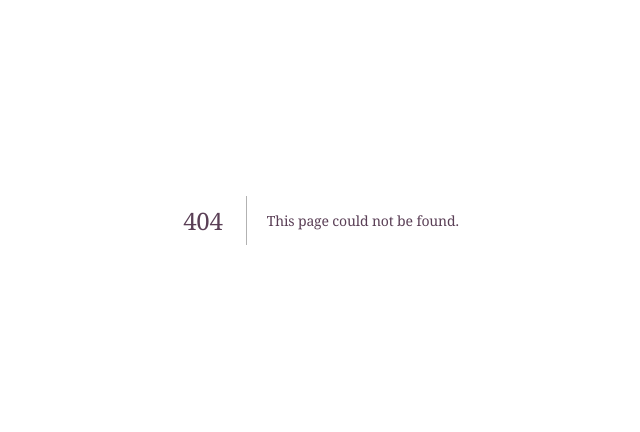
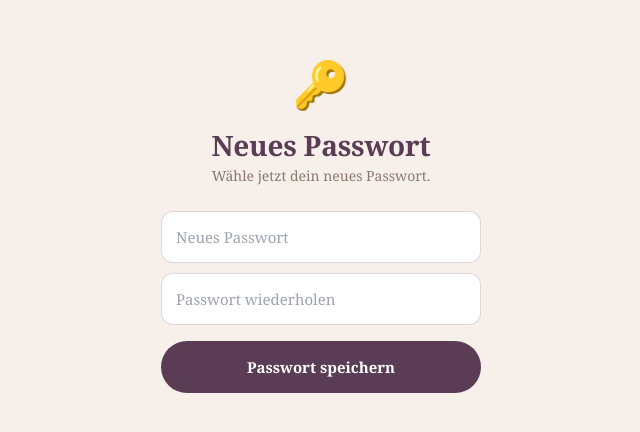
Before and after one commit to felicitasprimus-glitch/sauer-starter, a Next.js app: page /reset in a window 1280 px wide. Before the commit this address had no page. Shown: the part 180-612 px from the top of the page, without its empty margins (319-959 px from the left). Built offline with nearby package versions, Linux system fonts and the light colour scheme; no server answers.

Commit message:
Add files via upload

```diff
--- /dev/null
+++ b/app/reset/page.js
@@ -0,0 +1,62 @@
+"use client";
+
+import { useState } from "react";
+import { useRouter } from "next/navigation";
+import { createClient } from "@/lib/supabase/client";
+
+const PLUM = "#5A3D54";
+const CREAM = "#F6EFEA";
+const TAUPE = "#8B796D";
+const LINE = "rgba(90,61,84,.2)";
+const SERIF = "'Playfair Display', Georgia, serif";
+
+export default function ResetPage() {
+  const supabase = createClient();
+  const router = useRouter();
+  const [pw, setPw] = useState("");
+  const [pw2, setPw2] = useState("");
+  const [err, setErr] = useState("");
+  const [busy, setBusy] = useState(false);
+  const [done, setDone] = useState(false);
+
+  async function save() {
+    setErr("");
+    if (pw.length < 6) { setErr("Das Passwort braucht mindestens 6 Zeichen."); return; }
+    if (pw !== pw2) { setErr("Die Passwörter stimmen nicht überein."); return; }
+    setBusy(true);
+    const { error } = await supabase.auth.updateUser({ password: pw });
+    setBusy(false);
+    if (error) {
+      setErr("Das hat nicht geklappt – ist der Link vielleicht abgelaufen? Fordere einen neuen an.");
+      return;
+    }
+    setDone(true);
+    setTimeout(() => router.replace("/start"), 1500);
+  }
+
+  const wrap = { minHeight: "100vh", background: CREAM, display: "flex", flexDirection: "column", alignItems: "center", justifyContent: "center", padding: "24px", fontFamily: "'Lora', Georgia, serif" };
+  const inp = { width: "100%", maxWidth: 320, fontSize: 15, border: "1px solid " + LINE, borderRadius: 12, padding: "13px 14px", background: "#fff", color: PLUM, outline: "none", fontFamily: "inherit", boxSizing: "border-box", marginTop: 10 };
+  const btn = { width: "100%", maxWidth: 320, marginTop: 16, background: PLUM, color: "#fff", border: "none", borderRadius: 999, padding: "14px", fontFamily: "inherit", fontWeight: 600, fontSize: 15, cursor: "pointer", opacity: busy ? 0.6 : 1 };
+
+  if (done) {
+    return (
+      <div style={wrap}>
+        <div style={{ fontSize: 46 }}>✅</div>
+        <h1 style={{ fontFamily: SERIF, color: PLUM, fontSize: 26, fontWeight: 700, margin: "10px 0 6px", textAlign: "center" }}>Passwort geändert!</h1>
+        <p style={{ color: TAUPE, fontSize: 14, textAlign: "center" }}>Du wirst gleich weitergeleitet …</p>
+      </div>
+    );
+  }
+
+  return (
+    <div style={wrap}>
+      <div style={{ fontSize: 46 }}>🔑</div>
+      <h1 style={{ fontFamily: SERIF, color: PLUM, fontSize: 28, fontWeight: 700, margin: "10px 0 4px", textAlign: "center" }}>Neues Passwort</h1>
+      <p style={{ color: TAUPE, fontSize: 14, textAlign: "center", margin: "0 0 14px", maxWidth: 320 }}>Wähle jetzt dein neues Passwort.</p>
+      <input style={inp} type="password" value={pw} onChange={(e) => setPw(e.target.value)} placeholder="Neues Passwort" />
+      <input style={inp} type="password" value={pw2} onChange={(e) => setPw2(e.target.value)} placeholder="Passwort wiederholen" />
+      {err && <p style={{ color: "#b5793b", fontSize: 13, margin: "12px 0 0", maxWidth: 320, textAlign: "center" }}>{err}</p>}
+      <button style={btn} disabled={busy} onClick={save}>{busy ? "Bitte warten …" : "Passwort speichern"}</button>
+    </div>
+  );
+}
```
#####
Reproduce all of the data exactly; the pictures do not belong in the copy.

Before and after one commit to felicitasprimus-glitch/sauer-starter, a Next.js app: page /reset in a window 1280 px wide. Before the commit this address had no page. Shown: the part 180-612 px from the top of the page, without its empty margins (319-959 px from the left). Built offline with nearby package versions, Linux system fonts and the light colour scheme; no server answers.

Commit message:
Add files via upload

```diff
--- /dev/null
+++ b/app/reset/page.js
@@ -0,0 +1,62 @@
+"use client";
+
+import { useState } from "react";
+import { useRouter } from "next/navigation";
+import { createClient } from "@/lib/supabase/client";
+
+const PLUM = "#5A3D54";
+const CREAM = "#F6EFEA";
+const TAUPE = "#8B796D";
+const LINE = "rgba(90,61,84,.2)";
+const SERIF = "'Playfair Display', Georgia, serif";
+
+export default function ResetPage() {
+  const supabase = createClient();
+  const router = useRouter();
+  const [pw, setPw] = useState("");
+  const [pw2, setPw2] = useState("");
+  const [err, setErr] = useState("");
+  const [busy, setBusy] = useState(false);
+  const [done, setDone] = useState(false);
+
+  async function save() {
+    setErr("");
+    if (pw.length < 6) { setErr("Das Passwort braucht mindestens 6 Zeichen."); return; }
+    if (pw !== pw2) { setErr("Die Passwörter stimmen nicht überein."); return; }
+    setBusy(true);
+    const { error } = await supabase.auth.updateUser({ password: pw });
+    setBusy(false);
+    if (error) {
+      setErr("Das hat nicht geklappt – ist der Link vielleicht abgelaufen? Fordere einen neuen an.");
+      return;
+    }
+    setDone(true);
+    setTimeout(() => router.replace("/start"), 1500);
+  }
+
+  const wrap = { minHeight: "100vh", background: CREAM, display: "flex", flexDirection: "column", alignItems: "center", justifyContent: "center", padding: "24px", fontFamily: "'Lora', Georgia, serif" };
+  const inp = { width: "100%", maxWidth: 320, fontSize: 15, border: "1px solid " + LINE, borderRadius: 12, padding: "13px 14px", background: "#fff", color: PLUM, outline: "none", fontFamily: "inherit", boxSizing: "border-box", marginTop: 10 };
+  const btn = { width: "100%", maxWidth: 320, marginTop: 16, background: PLUM, color: "#fff", border: "none", borderRadius: 999, padding: "14px", fontFamily: "inherit", fontWeight: 600, fontSize: 15, cursor: "pointer", opacity: busy ? 0.6 : 1 };
+
+  if (done) {
+    return (
+      <div style={wrap}>
+        <div style={{ fontSize: 46 }}>✅</div>
+        <h1 style={{ fontFamily: SERIF, color: PLUM, fontSize: 26, fontWeight: 700, margin: "10px 0 6px", textAlign: "center" }}>Passwort geändert!</h1>
+        <p style={{ color: TAUPE, fontSize: 14, textAlign: "center" }}>Du wirst gleich weitergeleitet …</p>
+      </div>
+    );
+  }
+
+  return (
+    <div style={wrap}>
+      <div style={{ fontSize: 46 }}>🔑</div>
+      <h1 style={{ fontFamily: SERIF, color: PLUM, fontSize: 28, fontWeight: 700, margin: "10px 0 4px", textAlign: "center" }}>Neues Passwort</h1>
+      <p style={{ color: TAUPE, fontSize: 14, textAlign: "center", margin: "0 0 14px", maxWidth: 320 }}>Wähle jetzt dein neues Passwort.</p>
+      <input style={inp} type="password" value={pw} onChange={(e) => setPw(e.target.value)} placeholder="Neues Passwort" />
+      <input style={inp} type="password" value={pw2} onChange={(e) => setPw2(e.target.value)} placeholder="Passwort wiederholen" />
+      {err && <p style={{ color: "#b5793b", fontSize: 13, margin: "12px 0 0", maxWidth: 320, textAlign: "center" }}>{err}</p>}
+      <button style={btn} disabled={busy} onClick={save}>{busy ? "Bitte warten …" : "Passwort speichern"}</button>
+    </div>
+  );
+}
```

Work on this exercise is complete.